About the IFREMT:
Established in 1996, the International Federation of Registered Equine Massage Therapists (IFREMT) is a not-for-profit organization dedicated to promoting the highest standards in equine massage therapy. The primary aim of the IFREMT is to support the provision of safe, ethical and qualified equine massage therapy services within the equine industry.
Though equine massage is not a regulated profession like human massage therapy, the IFREMT strives to apply the same level of qualification standards to the “REMT” accreditation process as those established by the College of Massage Therapists of Ontario – the governing body for Registered Massage Therapists (RMTs) that are licensed to work on people.
Similar to the education requirements in Ontario for RMTs, Registered Equine Massage Therapists (REMTs) complete a 2-year, 2200-hour program of study.
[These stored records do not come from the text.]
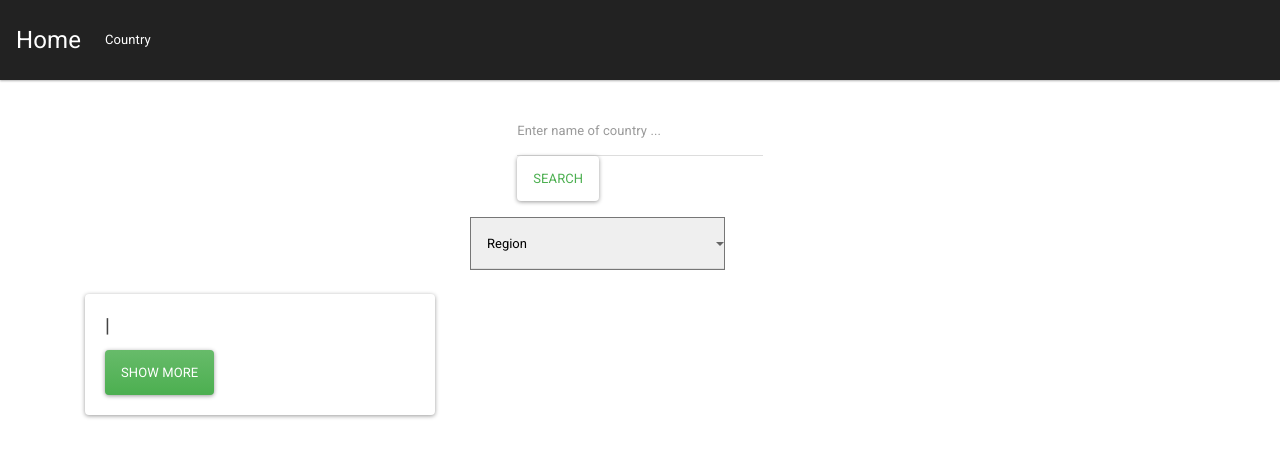
Repository: abdelhak-f/Countries_React
Page: / (app in client/)
An editor plug-in stored every save of this project. The page is shown before and after the next save, followed by the edit.
The browser window is 1280 px wide. The pictures show the whole page.
The page's requests for data from a server got no answer. The project was rebuilt for these pictures with package versions that can differ from the ones it lists, and the page was loaded fresh each time. No one was signed in, and anything a server would have sent is missing. Also part of the build but not shown: client/src/components/countrys/ProfilCountry.jsx.

Above is the page before, as saved 2021-05-12 10:36:13.

### client/src/App.js
import  React from 'react';
import './App.css';
import Countries from  './components/AllCountries';
import  Navbar from './components/partials/Navbar';
import ProfileCountry from './components/countrys/ProfilCountry'
import SearchCountry from './components/countrys/SearchCountry'
import { BrowserRouter as Router, Switch, Route} from 'react-router-dom';

function App() {
  return (
    <Router>
    <div className="App">
      <Navbar />
      <div className="container">
      <Switch>
       <Route exact path="/" component={Countries} />
       <Route path="/" component={ProfileCountry}/>
       <Route path="/" component={SearchCountry}/>
      {/* <ProfileCountry/>
      <Countries /> */}
    </Switch>
      </div>
    </div>
    </Router>
  );
}

export default App;

### client/src/components/AllCountries.jsx
import React, { Component } from 'react';
import  Country  from  './countrys/Country';
import SearchCountry from './countrys/SearchCountry';
import ContinentRegion from './countrys/ContinentRegion';
import axios from 'axios';

class AllCountries extends Component  {

    constructor(props) {
        super(props)

        this.state = {
             countries: [
                 {

                 }
             ]
        }
    }
    getCountry = () => {
        axios.get(`https://restcountries.eu/rest/v2/all`)
                       .then(response => {
                           this.setState({
                            countries: response.data
                           })
                       })
    }
    componentDidMount() {
        this.getCountry()
    }
    // searchCountry =( data) => {
    //      if(data != ''){
    //           axios.get(`https://restcountries.eu/rest/v2=${data}`)
    //           .then(response => {
    //             this.setState({
    //               countries: response.data.items

    //             })
    //           })
    //      }
    // }

  render() {
    return (
      <div>
          <div className="row   my-2">
              <div className="col-md-12">
       <SearchCountry getCountrySearch={this.searchCountry} />
              </div>
              <div className="col-md-12">
       <ContinentRegion />
              </div>
          </div>
          <div className="row">
        {this.state.countries.map (country => (
            <div className="col-md-4 mt-3 key={name.id}">
              <Country  country={country} />
               </div>
        ))}
        </div>
      </div>
    )
  }
}

export default AllCountries

### client/src/components/partials/Navbar.jsx
import React from 'react';
import { Link } from 'react-router-dom';

export default function Navbar() {
  return (
    <>
    <nav className="navbar navbar-expand-sm navbar-dark bg-dark">
        <Link className="navbar-brand" to="/">Home</Link>
        <button className="navbar-toggler d-lg-none" type="button" data-toggle="collapse" data-target="#collapsibleNavId" aria-controls="collapsibleNavId"
            aria-expanded="false" aria-label="Toggle navigation">
            <span className="navbar-toggler-icon"></span>
        </button>
        <div className="collapse navbar-collapse" id="collapsibleNavId">
            <ul className="navbar-nav mr-auto mt-2 mt-lg-0">
                <li className="nav-item active">
                    <a className="nav-link" href="#">Country <span className="sr-only">(current)</span></a>
                </li>
            </ul>

        </div>
    </nav>
    </>
  );
}

### client/src/components/countrys/SearchCountry.jsx
// import React, { Component } from 'react'

// class SearchCountry extends Component {
//     state = {
//         search : ''
//     }
//     handleForm  = (e) => {
//         this.setState({
//             search:e.target.value
//         })
//     }

//     searchCountries= (e) => {
//         e.preventDefault();
//         this.props.getCountrySearch(this.state.search)
//     }
//   render() {
//       const {search} = this.state;
//     return (

//         <form onSubmit={this.searchCountries}>
//             <div className="form-group ">
//                 <input onChange={this.handleForm} value={search} placeholder='Search countries ...' id="search" type="text" className="form-control"/>
//                 </div>
//                 {/* {search} */}
//                 <button className="btn btn-danger">Search</button>
//         </form>

//     )
//   }
// }

// export default SearchCountry

/* eslint-disable array-callback-return */
/* eslint-disable react-hooks/exhaustive-deps */

import { Link } from 'react-router-dom';
import React, { useState, useEffect } from 'react';

const SearchCountry = ({ alpha3Code, alpha2Code, flag, name}) => {

    const [Data, setData] = useState([])
    const [input, setInput] = useState('')
    const [output, setOutput] = useState([])

    // get data
    useEffect(() => {
        fetch('https://restcountries.eu/rest/v2/all')
            .then(res => res.json())
            .then(data => setData(data));
    }, [])

    // filter data

    useEffect(() => {
        setOutput([])
        Data.filter(val => {
            if (val.alpha3Code.toUpperCase().includes(input.toUpperCase())) {
                setOutput(output => [...output, val])
            }
        })

    }, [input]);

    return (
        <div>
            <div className="container-fluid w-25 p-3">
                <form className="">
                    <input onChange={e => setInput(e.target.value)} className="form-control" type="search" placeholder="Enter name of country ..." aria-label="Search" />
                    <button className="btn btn-outline-success" type="submit">Search</button>
                </form>
            </div>

            <div className="countainer-fluid ml-5 col-6">
                {SearchCountry && output.map((res, index) => (
                    <>
                        <div key={index} className='card-body'>
                                <img className="card-img-top"  src={res.flag} alt="flag" />
                             <div className="card-text">
                                <p>{res.alpha3Code} </p>
                                <p>{res.alpha2Code}</p>
                                <Link to={`/ProfilCountry/${res.name}`}>
                                    <button className="btn btn-success">show more</button>
                                </Link>

                            </div>
                        </div>
                    </>
                ))}
            </div>
        </div>
    );
}

export default SearchCountry;

### client/src/components/countrys/Country.jsx
import React, { Component } from 'react';
import { Link } from 'react-router-dom';


  class Country extends Component{
    constructor(props) {
      super(props);
      this.state = {};
      console.log(props.data);
    }

  render() {
    return (
      <>
         <div className="card">
                   <img className="card-img-top" src= {this.props.country.flag}  alt="" />
                   <div className="card-body">
                   <h4 className="card-title">{this.props.country.alpha2Code} | {this.props.country.alpha3Code}</h4>
                       <p className="card-text">

                           <Link to={'/ProfilCountry/' +this.props.country.name} className="btn btn-success">show more</Link>

                           {/* <a href={this.props.country.regionalBlocs} className="btn btn-success ">profile</a> */}
                       </p>
                   </div>
                   </div>
      </>
    )
    }
  }


export default Country ;

### client/src/components/countrys/ContinentRegion.jsx
/* eslint-disable array-callback-return */
/* eslint-disable react-hooks/exhaustive-deps */
import React, { useState, useEffect } from "react";



   const ContinentRegion = () => {
    const [Data, setData] = useState([])
    const [input, setInput] = useState({ name:''})
    const [output, setOutput] = useState([])

    useEffect(() => {
        fetch('https://restcountries.eu/rest/v2/all')
            .then(res => res.json())
            .then(data => setData(data));
    },[])

    useEffect(() => {
        setOutput([])
        Data.filter(val => {
            if (val.region.includes(input)) {
                setOutput(output => [...output, val])
            }
        })

    }, [input]);
    console.log('code=>', input);

    return (
        <div className= 'container select col-md-4'>
            <select name='name' onChange={e => setInput(e.target.value)} class="form-select form-select-sm  w-75 p-3" aria-label=".form-select-sm example">
                <option selected>Region</option>
                {/* <option value="All">All</option> */}
                <option value="Africa">Africa</option>
                <option value="Asia">Asia</option>
                <option value="Europe">Europe</option>
                <option value="Oceania">Oceania</option>
            </select>
            <div className="countainer col-md-4 ">
                {output.map((res, index) => (
                    <>
                        <div className='card my-2' key={index}>
                                <img className="card-img-top " src={res.flag} alt="flag" />
                            <div className='card-body'>
                                <h2>{res.name} </h2>
                                <p>region:{res.region}</p>
                                <p>capital:{res.capital}</p>
                            </div>
                        </div>
                    </>
                ))}
            </div>
        </div>
    );
}

export default ContinentRegion

Loaded but not shown: client/public/index.html (common file); client/src/index.js (common file); client/src/App.css (library)

After the next save:
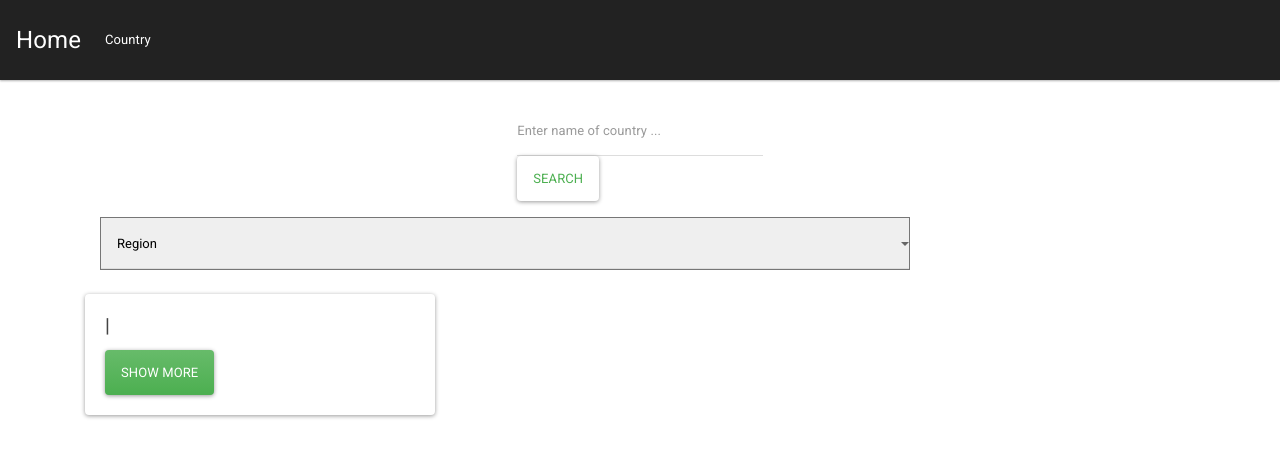
Saved 13 s later.
--- a/client/src/components/countrys/ContinentRegion.jsx
+++ b/client/src/components/countrys/ContinentRegion.jsx
@@ -27,7 +27,7 @@ import React, { useState, useEffect } from "react";
     console.log('code=>', input);
 
     return (
-        <div className= 'container select col-md-4'>
+        <div className= 'container select'>
             <select name='name' onChange={e => setInput(e.target.value)} class="form-select form-select-sm  w-75 p-3" aria-label=".form-select-sm example">
                 <option selected>Region</option>
                 {/* <option value="All">All</option> */}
In addition to passing both the written and veterinary-supervised practical components of the IFREMT entrance exams, REMTs also complete a 100-hour externship with an equine veterinarian. www.ifremt.org
Join the IFREMT’s Lindsay Day, Marguerite Old, and Vanessa Hayes in Presentation Tent 1 daily at the Can-Am!
Lindsay Day, REMT – Equine massage can play a unique and valuable role in helping horses to find ease of movement and comfort in their bodies, so they can feel and perform at their best. Lindsay Day is a Registered Equine Massage Therapist and award-winning equine health & science writer based in Guelph, Ontario. An avid and life-long equestrian herself, Lindsay works with a variety of horses in her practice from grand prix competitors to those at the grass roots.
Marguerite Old, REMT – Understanding the structure, complexity and strength of a horse’s back is critical to his usefulness, ability, and wellbeing. Marguerite Old, REMT has been operating Equine Edge Massage Therapy since 2009. Her practice involves horses in a variety of disciplines, however primarily focuses on Thoroughbred racehorses at Woodbine Racetrack in Toronto.
Vanessa Hayes, REMT – Equine massage therapy can be used to compliment your horses regular care, such as their nutrition, exercise and hoof care. It can also be a valuable tool during the rehabilitation process after an injury (with veterinary consult). Vanessa Hayes began working as a Registered Equine Massage Therapist in 2009 through her business Hands on Horses. Vanessa enjoys working with clients of all disciplines, both English and Western and at all levels of expertise.